As a candidate, Donald Trump ridiculed the notorious loophole that allows the earnings of hedge fund managers and other high financiers to be taxed at a lower rate than ordinary income. “These are guys that shift paper around and they get lucky,” Trump told CBS in August 2106. “The hedge fund guys are getting away with murder.”
Well, maybe it was just a misdemeanor. As recently as September, Treasury secretary Steve Mnuchin told a meeting of hedge fund executives that they would be losing the carried-interest tax break, worth about $2 billion a year. “The president has made it very clear,” he said. Late Monday a House committee added requirements that carried-interest income be held for three years to be eligible for the break. But the lower rate for these stratospheric earnings remains intact.
At the opposite end of the scale, low-income working Americans can receive an average tax credit of $2,500, depending on the number of children in their families.
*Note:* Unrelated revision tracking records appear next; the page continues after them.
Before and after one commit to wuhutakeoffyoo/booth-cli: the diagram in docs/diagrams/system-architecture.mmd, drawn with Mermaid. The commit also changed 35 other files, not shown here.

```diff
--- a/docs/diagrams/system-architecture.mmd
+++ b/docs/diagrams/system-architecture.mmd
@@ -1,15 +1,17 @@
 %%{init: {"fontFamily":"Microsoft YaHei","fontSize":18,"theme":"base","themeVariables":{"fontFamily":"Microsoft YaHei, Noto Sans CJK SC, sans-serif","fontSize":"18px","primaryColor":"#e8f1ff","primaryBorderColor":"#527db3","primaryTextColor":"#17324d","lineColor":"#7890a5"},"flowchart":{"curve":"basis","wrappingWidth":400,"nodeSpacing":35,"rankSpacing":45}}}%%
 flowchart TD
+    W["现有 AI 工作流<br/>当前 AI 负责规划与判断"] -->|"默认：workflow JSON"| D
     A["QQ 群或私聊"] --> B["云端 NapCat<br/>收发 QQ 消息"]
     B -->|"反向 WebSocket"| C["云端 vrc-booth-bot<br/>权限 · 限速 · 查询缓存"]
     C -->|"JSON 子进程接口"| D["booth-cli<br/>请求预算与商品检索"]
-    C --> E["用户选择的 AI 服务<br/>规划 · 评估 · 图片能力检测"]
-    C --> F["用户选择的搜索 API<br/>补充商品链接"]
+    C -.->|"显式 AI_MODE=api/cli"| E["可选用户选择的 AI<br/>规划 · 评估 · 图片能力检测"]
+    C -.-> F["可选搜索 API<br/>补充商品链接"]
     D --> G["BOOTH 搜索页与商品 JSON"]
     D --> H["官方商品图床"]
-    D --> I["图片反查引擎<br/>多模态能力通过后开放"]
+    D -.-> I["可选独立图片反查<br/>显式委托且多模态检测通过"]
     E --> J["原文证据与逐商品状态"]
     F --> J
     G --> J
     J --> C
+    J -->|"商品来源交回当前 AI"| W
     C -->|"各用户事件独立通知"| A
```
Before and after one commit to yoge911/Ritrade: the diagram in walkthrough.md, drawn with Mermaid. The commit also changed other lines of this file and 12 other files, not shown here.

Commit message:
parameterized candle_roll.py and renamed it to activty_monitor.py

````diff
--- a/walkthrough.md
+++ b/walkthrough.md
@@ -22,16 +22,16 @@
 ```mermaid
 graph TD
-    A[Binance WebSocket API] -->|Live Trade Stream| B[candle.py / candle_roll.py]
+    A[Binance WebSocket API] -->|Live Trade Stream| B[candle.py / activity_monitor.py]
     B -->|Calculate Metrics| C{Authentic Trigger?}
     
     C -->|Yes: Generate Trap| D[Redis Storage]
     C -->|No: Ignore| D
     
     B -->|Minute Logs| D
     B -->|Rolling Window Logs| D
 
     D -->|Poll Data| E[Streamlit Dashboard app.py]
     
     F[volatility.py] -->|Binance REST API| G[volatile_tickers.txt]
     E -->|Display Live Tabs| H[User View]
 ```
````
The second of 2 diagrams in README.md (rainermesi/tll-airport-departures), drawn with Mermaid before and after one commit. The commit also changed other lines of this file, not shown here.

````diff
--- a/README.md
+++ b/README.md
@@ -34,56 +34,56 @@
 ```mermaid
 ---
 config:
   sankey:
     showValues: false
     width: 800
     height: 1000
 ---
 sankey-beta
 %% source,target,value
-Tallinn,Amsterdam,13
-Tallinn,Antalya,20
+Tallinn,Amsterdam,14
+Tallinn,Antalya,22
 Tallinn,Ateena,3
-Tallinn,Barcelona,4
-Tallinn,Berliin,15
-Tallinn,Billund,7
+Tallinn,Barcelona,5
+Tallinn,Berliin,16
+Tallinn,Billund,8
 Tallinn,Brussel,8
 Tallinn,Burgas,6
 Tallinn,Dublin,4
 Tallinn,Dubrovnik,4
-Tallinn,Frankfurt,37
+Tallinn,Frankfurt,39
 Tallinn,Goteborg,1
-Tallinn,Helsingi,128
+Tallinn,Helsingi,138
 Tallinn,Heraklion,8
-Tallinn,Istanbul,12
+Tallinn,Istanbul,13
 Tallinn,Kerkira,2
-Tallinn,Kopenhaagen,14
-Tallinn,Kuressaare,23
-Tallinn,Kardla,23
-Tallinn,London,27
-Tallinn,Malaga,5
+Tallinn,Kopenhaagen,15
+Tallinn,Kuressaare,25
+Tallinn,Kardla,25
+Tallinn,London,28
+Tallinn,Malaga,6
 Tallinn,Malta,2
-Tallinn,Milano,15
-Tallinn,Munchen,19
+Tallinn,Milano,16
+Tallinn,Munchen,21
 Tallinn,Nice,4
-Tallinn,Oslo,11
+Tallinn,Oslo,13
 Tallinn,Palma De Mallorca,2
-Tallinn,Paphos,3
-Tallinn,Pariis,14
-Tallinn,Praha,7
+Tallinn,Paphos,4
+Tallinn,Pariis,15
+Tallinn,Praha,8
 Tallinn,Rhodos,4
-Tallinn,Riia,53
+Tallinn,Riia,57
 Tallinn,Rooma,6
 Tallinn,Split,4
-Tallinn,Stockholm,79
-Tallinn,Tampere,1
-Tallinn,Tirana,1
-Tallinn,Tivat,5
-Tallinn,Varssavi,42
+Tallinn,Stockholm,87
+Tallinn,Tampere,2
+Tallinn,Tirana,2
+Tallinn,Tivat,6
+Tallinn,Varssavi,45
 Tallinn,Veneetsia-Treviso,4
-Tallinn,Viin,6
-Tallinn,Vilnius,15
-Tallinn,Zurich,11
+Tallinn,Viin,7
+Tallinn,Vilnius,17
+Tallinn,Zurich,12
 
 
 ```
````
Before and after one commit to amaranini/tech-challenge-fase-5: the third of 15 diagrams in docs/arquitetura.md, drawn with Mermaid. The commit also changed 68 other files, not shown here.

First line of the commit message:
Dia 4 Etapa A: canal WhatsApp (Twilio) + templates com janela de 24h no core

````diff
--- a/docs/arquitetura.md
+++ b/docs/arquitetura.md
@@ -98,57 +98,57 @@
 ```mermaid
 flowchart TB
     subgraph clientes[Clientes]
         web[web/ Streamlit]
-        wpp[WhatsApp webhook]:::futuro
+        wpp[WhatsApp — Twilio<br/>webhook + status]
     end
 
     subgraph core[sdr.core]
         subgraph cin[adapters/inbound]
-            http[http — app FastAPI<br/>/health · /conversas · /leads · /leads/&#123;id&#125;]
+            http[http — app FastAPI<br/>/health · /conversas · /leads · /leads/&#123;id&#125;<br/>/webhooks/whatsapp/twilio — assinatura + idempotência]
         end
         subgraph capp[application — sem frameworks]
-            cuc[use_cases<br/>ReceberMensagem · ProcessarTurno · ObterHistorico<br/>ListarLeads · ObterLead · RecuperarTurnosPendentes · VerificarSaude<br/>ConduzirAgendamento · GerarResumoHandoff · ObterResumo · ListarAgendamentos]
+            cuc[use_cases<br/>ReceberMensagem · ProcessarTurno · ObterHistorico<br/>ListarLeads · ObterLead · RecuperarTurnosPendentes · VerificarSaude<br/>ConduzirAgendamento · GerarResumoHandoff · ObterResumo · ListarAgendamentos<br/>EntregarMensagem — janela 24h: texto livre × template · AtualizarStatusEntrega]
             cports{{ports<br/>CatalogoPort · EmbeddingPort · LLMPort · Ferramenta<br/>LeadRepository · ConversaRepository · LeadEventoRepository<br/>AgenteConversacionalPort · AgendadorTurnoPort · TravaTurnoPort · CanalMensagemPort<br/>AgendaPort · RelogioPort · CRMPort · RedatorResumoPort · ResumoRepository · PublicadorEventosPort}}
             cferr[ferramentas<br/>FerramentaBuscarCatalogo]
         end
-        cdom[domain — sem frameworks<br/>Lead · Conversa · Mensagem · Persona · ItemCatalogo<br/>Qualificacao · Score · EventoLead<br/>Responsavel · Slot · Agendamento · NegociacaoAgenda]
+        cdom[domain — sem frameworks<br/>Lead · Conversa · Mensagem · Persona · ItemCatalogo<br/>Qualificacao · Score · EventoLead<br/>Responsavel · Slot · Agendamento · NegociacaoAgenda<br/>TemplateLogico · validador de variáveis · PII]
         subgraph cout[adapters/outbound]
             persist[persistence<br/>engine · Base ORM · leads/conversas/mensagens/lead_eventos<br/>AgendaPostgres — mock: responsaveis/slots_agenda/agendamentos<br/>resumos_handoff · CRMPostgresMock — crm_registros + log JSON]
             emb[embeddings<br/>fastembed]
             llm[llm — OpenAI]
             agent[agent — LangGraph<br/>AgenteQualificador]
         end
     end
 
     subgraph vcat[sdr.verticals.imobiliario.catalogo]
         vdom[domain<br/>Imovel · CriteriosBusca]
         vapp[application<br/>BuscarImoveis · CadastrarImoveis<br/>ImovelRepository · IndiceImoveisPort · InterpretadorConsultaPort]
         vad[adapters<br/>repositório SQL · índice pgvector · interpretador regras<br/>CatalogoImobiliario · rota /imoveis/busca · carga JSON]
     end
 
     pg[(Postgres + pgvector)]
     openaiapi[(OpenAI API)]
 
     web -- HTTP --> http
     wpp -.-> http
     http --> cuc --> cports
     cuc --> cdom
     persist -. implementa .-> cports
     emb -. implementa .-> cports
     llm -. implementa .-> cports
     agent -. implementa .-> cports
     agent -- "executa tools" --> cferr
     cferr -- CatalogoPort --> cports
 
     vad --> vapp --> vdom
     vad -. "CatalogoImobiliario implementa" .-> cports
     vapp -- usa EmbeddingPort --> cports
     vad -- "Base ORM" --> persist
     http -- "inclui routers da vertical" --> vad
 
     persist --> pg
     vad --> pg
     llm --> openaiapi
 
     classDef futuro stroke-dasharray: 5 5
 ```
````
The EITC is hailed by economists of all ideological stripes because it rewards work, not just wealth. In 2016 it lifted 8.2 million Americans over the poverty line. But efforts to further expand the credit — by increasing the benefit to workers without children, for example — have stalled. The tax credit for families without children is only $293, and 20 percent of families eligible for the credit don’t apply for it at all.
In 2017, income subject to the 6.2 percent Social Security tax is capped at $127,200. That’s nice for the wealthiest 6 percent of Americans who earn more than that — or the 202 highest-paid Americans who will hit the cap in their first five hours of the work year. Raising the cap or eliminating it altogether would bring in substantial new revenue, inject some fairness in the tax system, and help stabilize the perpetually endangered Social Security trust fund. And 94 percent of American workers wouldn’t pay an extra dime.
Supply-side zealots insist that the bill’s $1.5 trillion in tax cuts will eventually pay for themselves through economic growth. This magic trick has never worked. Even Republicans pushing this bill know that some of the cuts will have to be paid for by eliminating other deductions, like the ones for local and state taxes, college interest, and medical costs.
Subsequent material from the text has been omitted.